While I'm not certain if Erickson supports it, there is a fairly high level cabal at RedState who have been openly plotting of ways they could replace House Speaker Boehner since before the election.
Yesterday, we noted that not only did House leadership select moderates to fill vacant spots on the top congressional committees, they made the unprecedented decision to banish conservatives already sitting on some important committees. All of the decisions related to committee assignments are decided by a Steering Committee. At present, the Steering Committee is comprised of 31 members, most of who are either members of leadership or pushed onto the committee by leadership. These are the men and women behind the decision to throw conservatives under the bus.
This is just the opening salvo in a long war. House leaders have made it clear that they will punish conservatives for standing by their election promises. All conservatives in the House need to band together on this because anyone could be next.
At a conference at the Heritage foundation Huelskamp blasted the GOP leadership committee saying:
"We were not notified about what might occur but it confirms in my mind the deepest suspicions that most Americans have about Washington D.C: it’s petty, it’s vindictive, and if you have conservative principles you will be punished.”
Perhaps, we should pause, to enjoy the moment, before continuing below the squiggle.
Senator Jim DeMint (R-S.C.) is angry at Speaker Boehner for entirely different reasons.
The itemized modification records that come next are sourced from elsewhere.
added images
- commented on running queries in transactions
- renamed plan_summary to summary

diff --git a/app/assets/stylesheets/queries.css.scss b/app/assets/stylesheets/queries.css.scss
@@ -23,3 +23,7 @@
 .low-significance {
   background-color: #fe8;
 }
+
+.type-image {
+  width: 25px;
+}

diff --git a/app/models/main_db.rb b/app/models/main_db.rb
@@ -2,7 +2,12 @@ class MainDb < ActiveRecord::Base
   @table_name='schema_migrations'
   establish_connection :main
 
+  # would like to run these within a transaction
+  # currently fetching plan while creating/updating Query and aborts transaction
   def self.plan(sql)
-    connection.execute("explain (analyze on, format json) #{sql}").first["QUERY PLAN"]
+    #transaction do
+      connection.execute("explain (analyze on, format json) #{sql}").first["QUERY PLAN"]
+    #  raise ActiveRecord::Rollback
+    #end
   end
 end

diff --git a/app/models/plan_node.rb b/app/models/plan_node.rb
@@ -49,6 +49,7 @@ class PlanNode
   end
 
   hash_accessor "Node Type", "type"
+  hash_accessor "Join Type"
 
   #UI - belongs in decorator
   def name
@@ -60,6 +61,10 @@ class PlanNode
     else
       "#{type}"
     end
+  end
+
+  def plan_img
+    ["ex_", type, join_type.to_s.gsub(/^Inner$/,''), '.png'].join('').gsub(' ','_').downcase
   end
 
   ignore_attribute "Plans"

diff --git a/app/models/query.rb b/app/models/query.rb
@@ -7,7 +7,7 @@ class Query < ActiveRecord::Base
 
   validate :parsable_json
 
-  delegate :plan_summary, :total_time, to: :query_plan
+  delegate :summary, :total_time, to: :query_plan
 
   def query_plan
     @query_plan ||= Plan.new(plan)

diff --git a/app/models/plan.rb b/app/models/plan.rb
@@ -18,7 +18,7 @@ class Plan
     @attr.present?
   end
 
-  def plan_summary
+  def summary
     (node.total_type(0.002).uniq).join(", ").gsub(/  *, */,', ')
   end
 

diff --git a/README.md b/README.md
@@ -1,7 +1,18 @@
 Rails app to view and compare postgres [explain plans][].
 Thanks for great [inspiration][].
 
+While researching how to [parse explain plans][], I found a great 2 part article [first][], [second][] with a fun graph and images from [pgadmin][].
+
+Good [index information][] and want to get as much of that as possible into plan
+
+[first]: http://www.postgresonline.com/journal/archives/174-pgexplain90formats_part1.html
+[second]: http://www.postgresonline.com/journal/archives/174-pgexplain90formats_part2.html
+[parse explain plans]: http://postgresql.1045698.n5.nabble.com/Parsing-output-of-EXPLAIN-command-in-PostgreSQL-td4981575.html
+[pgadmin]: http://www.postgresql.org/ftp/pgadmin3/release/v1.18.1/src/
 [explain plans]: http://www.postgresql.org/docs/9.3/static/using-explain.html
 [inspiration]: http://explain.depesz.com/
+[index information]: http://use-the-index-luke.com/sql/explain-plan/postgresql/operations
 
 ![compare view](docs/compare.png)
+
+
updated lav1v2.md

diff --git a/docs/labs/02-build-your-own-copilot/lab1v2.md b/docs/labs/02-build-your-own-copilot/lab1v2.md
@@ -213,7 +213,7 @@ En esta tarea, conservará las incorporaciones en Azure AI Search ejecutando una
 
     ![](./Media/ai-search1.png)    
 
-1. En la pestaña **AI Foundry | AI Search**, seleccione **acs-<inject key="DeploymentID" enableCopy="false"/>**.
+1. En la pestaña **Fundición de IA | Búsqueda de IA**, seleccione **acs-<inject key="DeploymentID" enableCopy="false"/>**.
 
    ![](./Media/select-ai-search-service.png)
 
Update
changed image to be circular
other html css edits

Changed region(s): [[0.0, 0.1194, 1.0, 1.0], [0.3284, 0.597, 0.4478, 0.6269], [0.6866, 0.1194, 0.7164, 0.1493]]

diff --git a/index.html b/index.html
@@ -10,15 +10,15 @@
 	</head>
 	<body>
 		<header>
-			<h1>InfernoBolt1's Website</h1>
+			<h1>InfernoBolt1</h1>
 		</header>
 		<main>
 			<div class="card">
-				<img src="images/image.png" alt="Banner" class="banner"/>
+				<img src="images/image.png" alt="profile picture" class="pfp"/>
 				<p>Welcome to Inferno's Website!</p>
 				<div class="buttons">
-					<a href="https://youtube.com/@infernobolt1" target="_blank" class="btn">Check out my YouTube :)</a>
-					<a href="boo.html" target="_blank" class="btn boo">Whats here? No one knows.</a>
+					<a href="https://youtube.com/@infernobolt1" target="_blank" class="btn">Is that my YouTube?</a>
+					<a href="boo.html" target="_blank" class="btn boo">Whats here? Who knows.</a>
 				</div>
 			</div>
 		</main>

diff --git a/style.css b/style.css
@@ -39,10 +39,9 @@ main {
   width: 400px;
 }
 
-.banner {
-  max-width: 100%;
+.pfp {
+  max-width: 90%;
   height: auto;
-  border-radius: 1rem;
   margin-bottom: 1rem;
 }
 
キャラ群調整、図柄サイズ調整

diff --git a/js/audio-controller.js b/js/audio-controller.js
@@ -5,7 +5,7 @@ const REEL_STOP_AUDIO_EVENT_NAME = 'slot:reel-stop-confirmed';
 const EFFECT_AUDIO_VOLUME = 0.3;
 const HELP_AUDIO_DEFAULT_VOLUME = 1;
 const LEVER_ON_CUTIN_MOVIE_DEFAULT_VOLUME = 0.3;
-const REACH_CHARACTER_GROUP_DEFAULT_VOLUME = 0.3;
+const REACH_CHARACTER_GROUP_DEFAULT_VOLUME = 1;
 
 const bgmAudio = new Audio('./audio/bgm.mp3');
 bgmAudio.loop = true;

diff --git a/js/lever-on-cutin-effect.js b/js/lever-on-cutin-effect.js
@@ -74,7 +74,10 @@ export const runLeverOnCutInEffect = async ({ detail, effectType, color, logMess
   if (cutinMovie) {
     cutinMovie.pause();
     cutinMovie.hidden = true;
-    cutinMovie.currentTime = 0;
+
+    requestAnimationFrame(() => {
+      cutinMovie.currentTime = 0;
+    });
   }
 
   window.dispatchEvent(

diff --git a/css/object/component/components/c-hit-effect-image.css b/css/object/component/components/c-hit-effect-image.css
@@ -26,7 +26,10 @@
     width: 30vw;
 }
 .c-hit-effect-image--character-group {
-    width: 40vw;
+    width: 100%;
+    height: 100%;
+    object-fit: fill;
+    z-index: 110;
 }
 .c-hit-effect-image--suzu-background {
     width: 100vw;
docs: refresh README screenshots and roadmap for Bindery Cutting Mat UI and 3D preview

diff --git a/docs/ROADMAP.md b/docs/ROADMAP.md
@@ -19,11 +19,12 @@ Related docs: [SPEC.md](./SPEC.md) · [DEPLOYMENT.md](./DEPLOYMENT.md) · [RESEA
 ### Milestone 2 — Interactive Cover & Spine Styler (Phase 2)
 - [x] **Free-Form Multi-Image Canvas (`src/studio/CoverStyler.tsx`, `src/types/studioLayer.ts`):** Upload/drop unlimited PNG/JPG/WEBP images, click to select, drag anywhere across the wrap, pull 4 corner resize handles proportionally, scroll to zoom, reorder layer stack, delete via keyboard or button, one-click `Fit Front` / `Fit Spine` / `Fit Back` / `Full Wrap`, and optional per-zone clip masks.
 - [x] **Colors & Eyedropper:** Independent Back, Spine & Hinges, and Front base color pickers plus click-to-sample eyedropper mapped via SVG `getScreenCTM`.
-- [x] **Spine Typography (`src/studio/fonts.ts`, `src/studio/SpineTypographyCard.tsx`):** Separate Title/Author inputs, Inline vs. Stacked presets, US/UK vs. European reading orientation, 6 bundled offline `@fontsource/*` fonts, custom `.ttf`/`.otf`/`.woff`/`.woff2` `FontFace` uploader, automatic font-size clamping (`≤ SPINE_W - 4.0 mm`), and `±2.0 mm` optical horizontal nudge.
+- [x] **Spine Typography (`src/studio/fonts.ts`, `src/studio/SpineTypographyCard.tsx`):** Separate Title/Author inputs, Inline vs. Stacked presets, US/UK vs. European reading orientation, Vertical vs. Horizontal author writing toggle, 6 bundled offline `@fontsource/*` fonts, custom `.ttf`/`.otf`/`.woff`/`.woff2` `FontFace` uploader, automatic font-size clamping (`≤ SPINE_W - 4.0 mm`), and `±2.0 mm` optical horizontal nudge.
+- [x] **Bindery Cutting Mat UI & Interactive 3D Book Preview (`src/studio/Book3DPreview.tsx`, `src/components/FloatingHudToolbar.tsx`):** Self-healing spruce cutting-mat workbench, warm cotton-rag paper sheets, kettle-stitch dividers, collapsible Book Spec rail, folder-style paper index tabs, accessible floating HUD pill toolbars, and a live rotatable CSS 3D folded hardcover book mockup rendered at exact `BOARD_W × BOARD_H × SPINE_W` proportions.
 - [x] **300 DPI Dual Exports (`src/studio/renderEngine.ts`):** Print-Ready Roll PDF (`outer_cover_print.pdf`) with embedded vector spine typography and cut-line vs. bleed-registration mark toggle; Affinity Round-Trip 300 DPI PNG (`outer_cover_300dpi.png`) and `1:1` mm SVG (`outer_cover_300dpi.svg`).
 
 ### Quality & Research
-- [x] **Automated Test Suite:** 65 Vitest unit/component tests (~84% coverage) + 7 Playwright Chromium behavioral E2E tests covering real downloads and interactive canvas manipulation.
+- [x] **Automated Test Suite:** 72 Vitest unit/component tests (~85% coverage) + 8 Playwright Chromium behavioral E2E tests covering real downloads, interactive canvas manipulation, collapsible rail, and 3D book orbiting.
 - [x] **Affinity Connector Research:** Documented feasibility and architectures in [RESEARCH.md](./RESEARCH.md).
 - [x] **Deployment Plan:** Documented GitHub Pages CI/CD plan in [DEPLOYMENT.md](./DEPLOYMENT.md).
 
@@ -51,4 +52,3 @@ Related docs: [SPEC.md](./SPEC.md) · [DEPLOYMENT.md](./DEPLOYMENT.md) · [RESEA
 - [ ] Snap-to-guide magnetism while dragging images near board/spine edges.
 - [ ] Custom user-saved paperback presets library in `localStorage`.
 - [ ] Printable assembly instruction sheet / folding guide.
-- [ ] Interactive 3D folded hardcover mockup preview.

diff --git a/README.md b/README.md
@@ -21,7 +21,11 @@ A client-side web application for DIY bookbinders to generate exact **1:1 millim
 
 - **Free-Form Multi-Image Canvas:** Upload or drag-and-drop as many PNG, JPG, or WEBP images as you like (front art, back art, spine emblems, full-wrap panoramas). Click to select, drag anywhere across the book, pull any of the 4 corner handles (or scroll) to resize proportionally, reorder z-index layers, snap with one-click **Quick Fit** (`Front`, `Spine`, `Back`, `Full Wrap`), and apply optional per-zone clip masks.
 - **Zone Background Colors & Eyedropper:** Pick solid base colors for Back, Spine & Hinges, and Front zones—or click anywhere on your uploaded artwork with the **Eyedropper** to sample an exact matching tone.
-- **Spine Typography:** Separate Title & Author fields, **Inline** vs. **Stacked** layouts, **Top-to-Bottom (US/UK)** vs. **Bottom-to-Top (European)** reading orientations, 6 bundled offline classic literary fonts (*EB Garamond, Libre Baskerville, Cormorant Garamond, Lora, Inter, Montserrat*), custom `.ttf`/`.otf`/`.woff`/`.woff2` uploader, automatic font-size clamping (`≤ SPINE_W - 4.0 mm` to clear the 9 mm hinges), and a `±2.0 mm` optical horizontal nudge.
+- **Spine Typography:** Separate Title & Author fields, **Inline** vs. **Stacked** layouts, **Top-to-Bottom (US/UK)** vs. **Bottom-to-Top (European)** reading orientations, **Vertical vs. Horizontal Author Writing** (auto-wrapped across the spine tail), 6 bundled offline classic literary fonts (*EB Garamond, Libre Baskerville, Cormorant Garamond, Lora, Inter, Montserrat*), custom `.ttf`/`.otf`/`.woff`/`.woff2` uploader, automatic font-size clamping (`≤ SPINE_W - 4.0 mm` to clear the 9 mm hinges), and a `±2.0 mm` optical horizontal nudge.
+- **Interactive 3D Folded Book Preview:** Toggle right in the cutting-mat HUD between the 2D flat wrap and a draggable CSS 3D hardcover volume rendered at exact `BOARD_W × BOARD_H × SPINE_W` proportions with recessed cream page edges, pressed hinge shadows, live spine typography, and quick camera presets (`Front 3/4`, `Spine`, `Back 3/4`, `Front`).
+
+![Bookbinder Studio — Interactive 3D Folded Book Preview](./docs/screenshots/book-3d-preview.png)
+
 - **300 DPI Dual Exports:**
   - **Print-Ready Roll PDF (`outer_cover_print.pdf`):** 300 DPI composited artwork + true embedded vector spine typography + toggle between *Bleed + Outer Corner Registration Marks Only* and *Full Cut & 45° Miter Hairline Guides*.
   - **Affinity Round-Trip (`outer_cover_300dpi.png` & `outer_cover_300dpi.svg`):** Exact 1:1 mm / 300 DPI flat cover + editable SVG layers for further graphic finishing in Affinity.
He is flabbergasted that Boehner is being "too giving" to President Obama in yesterday's GOP proposal to raise $800 billion in revenues. In Jim DeMint: Boehner’s offer ‘will destroy American jobs’, by Rachel Weiner of the Washington Posts reports:
Sen. Jim DeMint (R-S.C.) is out with a statement blasting House Speaker John Boehner’s (R) “fiscal cliff” proposal, saying the plan would “destroy American jobs.”
The House Republican proposal would increase tax collections by $800 billion over the next decade by reforming the tax code. Altogether, the plan would reduce borrowing by $2.2 trillion through 2022 — or by as much as $4.6 trillion when previously enacted spending cuts, interest savings and reductions in war spending are taken into account.
For the first time, Boehner managed to get his entire leadership team behind the plan – including conservative champions such as House Majority Leader Eric Cantor (Va.) and House Budget Committee Chairman Paul Ryan (Wis.). But DeMint was not impressed.
“Speaker Boehner’s $800 billion tax hike will destroy American jobs and allow politicians in Washington to spend even more, while not reducing our $16 trillion debt by a single penny,” DeMint said in a statement. “[I]f neither party leadership is going to put forward a serious plan to balance the budget and pay down the debt, we should end this charade.”
The conservative senator’s comments are a reminder that even as Republican leadership refuses to raise tax rates, there’s a wing of the party that considers closing loopholes and deductions a bridge too far.
Which I expect is negotiating posturing as he has indicated open mindedmess about some amount of revenue enhancement, previously. My take is he is figuring if we Democrats see conservative openly "weeping, gnashing of teeth, and rendering garments' we will think we are pushing them too far and accept something closer to the pathetic, and completely inadequate GOP proposal yesterday, and think that President Obama's fair and balanced offer is too radicle.
Boehner was struggling to keep order among anti-tax Tea Party activists on one extreme and moderates more tolerant of new revenues on the other.
In the House, two first-term Republican Tea Party stalwarts - Tim Huelskamp of Kansas and Justin Amash of Michigan - were removed by party leadership from the powerful Budget Committee in what Huelskamp called "a vindictive move."
The Republican leadership offered no immediate explanation for the unusual removal.
On the moderate wing, a handful of House Republicans - such as Mike Simpson of Idaho and Steve King of Iowa - have said that tax increases on the wealthiest may be tolerable under certain conditions.
Oh, how I love the smell of burning elephant blubber in the evening.